In New Mexico, evictions are regulated by state statutes. To evict a tenant, a landlord must file an eviction lawsuit against the tenant and win the lawsuit. Because evictions are a legal matter, the landlord must carefully follow all the rules and procedures set forth in the state statutes, or the eviction may not be valid.
This article will explain the basic rules and procedures landlords and property managers must follow when evicting a tenant in New Mexico.
A landlord who wants to evict a tenant before the tenancy has expired must have legal cause. New Mexico law defines legal cause as the tenant’s failure to pay rent or the tenant’s violation of the lease or rental agreement. To evict the tenant for one of these reasons, the landlord must first terminate the rental agreement. The landlord does this by giving the tenant written notice. Different notices are needed depending on the reason for the eviction.
A landlord who wants to evict a tenant but does not have legal cause to do so must wait until the tenant’s tenancy has expired before expecting the tenant to move. In some cases, the landlord may still need to give the tenant written notice to move.
A landlord who wants to end a month-to-month tenancy but does not have legal cause to evict the tenant, must give the tenant a written 30-day notice. This notice will inform the tenant of the landlord’s desire to end the month-to-month tenancy and that that tenant must move out of the rental unit by the end of the 30 days. If the tenant does not move out of the rental unit by that time, then the landlord can file an eviction lawsuit against the tenant (see N.M. Stat.

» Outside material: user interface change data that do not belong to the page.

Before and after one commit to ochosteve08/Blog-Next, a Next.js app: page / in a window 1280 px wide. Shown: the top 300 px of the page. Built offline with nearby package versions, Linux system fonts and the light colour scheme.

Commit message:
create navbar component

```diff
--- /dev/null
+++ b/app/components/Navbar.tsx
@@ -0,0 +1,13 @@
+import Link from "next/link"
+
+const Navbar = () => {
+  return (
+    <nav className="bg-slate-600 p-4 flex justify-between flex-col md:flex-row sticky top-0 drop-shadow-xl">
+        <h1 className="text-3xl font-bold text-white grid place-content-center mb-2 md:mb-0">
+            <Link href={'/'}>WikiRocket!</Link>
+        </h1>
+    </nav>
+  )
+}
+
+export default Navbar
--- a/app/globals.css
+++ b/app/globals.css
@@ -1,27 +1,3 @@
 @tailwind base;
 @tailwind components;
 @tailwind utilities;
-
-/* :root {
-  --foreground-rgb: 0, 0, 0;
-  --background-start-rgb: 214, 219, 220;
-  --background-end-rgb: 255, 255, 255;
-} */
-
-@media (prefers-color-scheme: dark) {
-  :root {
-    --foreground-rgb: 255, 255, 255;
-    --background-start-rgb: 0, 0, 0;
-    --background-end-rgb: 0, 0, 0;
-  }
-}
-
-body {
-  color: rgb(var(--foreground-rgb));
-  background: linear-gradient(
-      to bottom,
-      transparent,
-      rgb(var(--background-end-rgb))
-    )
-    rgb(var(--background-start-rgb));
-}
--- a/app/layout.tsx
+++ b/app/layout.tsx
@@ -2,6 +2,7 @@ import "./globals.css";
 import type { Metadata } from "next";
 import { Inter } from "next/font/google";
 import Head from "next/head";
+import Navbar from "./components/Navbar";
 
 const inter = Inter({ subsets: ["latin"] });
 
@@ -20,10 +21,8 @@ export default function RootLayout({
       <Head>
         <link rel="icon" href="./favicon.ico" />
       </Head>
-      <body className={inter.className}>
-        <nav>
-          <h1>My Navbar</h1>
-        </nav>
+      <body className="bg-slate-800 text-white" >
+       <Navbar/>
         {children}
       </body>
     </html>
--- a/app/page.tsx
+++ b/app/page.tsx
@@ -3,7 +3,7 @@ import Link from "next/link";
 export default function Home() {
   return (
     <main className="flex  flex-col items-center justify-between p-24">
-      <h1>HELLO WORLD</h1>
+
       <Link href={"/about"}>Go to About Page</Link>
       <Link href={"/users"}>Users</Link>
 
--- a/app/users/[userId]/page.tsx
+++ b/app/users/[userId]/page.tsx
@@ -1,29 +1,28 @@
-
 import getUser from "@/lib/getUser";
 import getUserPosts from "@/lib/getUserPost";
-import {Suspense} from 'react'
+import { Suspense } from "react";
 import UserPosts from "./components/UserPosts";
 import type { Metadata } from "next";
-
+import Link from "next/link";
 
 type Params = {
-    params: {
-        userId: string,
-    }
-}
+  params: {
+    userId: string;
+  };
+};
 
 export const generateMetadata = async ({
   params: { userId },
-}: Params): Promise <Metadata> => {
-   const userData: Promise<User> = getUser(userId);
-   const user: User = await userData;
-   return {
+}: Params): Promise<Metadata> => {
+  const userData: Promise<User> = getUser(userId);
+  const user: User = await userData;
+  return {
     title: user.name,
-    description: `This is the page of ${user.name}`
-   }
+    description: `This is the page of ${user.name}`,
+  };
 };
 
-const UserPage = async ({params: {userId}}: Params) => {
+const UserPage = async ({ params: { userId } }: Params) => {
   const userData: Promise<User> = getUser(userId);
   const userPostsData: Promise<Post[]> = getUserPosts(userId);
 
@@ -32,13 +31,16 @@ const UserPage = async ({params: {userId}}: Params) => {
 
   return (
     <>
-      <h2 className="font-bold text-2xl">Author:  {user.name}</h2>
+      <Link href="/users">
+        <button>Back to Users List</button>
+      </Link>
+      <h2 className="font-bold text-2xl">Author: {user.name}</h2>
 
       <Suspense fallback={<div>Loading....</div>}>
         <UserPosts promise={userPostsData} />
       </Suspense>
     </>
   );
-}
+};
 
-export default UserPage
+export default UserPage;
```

Ann. § 47-8-37). New Mexico Notice Requirements to Terminate a Month-to-Month Tenancy has more information on this subject.
A landlord who wishes to end a fixed-term lease (such as a lease for one year) but does not have legal cause to evict the tenant, must wait until the lease has expired before expecting the tenant to move. Unless the terms of the lease specifically require it, the landlord is not required to give the tenant written notice to move. If the tenant does not move out of the rental unit by the end of the lease term, then the landlord should not accept further rent from the tenant and can file an eviction lawsuit against the tenant.
Even though a landlord might have good legal cause to evict a tenant, the tenant might still decide to fight the eviction. The tenant could have a good legal defense against the eviction, such as the landlord discriminating against the tenant or the landlord failing to maintain the rental unit premises. By fighting the eviction, the costs of the lawsuit could increase and the tenant could remain living in the rental unit for a longer period of time. Tenant Defenses to Evictions in New Mexico has more information.
A landlord must never try to force a tenant to move out of a rental unit. The only way the tenant can be removed from the rental unit is if the landlord wins an eviction lawsuit against the tenant. Even then, the only person authorized to remove the tenant is a law enforcement officer with a valid court order. New Mexico law has made it illegal for the landlord to try to remove the tenant in any other way, and the tenant can sue the landlord for trying.Illegal Eviction Procedures in New Mexico has more information on this topic.
After the tenant has been evicted, the landlord might find that the tenant has left behind personal property. The landlord must hold on to the property for at least three days after the eviction has occurred, allowing the tenant time to claim the property. If the tenant does not claim the property by the end of three days, then the landlord can dispose of the property, through sale or otherwise (see N.M. Stat. Ann. § 47-8-34.1(C)).
Landlords must carefully follow all the rules and procedures required by New Mexico law when evicting a tenant; otherwise, the eviction may not be valid. Although these rules and procedures may seem burdensome to the landlord, they are there for a reason. Evictions often occur very quickly, and the end result is serious: the tenant has lost a place to live. The rules help ensure the eviction is justified and that the tenant has enough time to find a new home.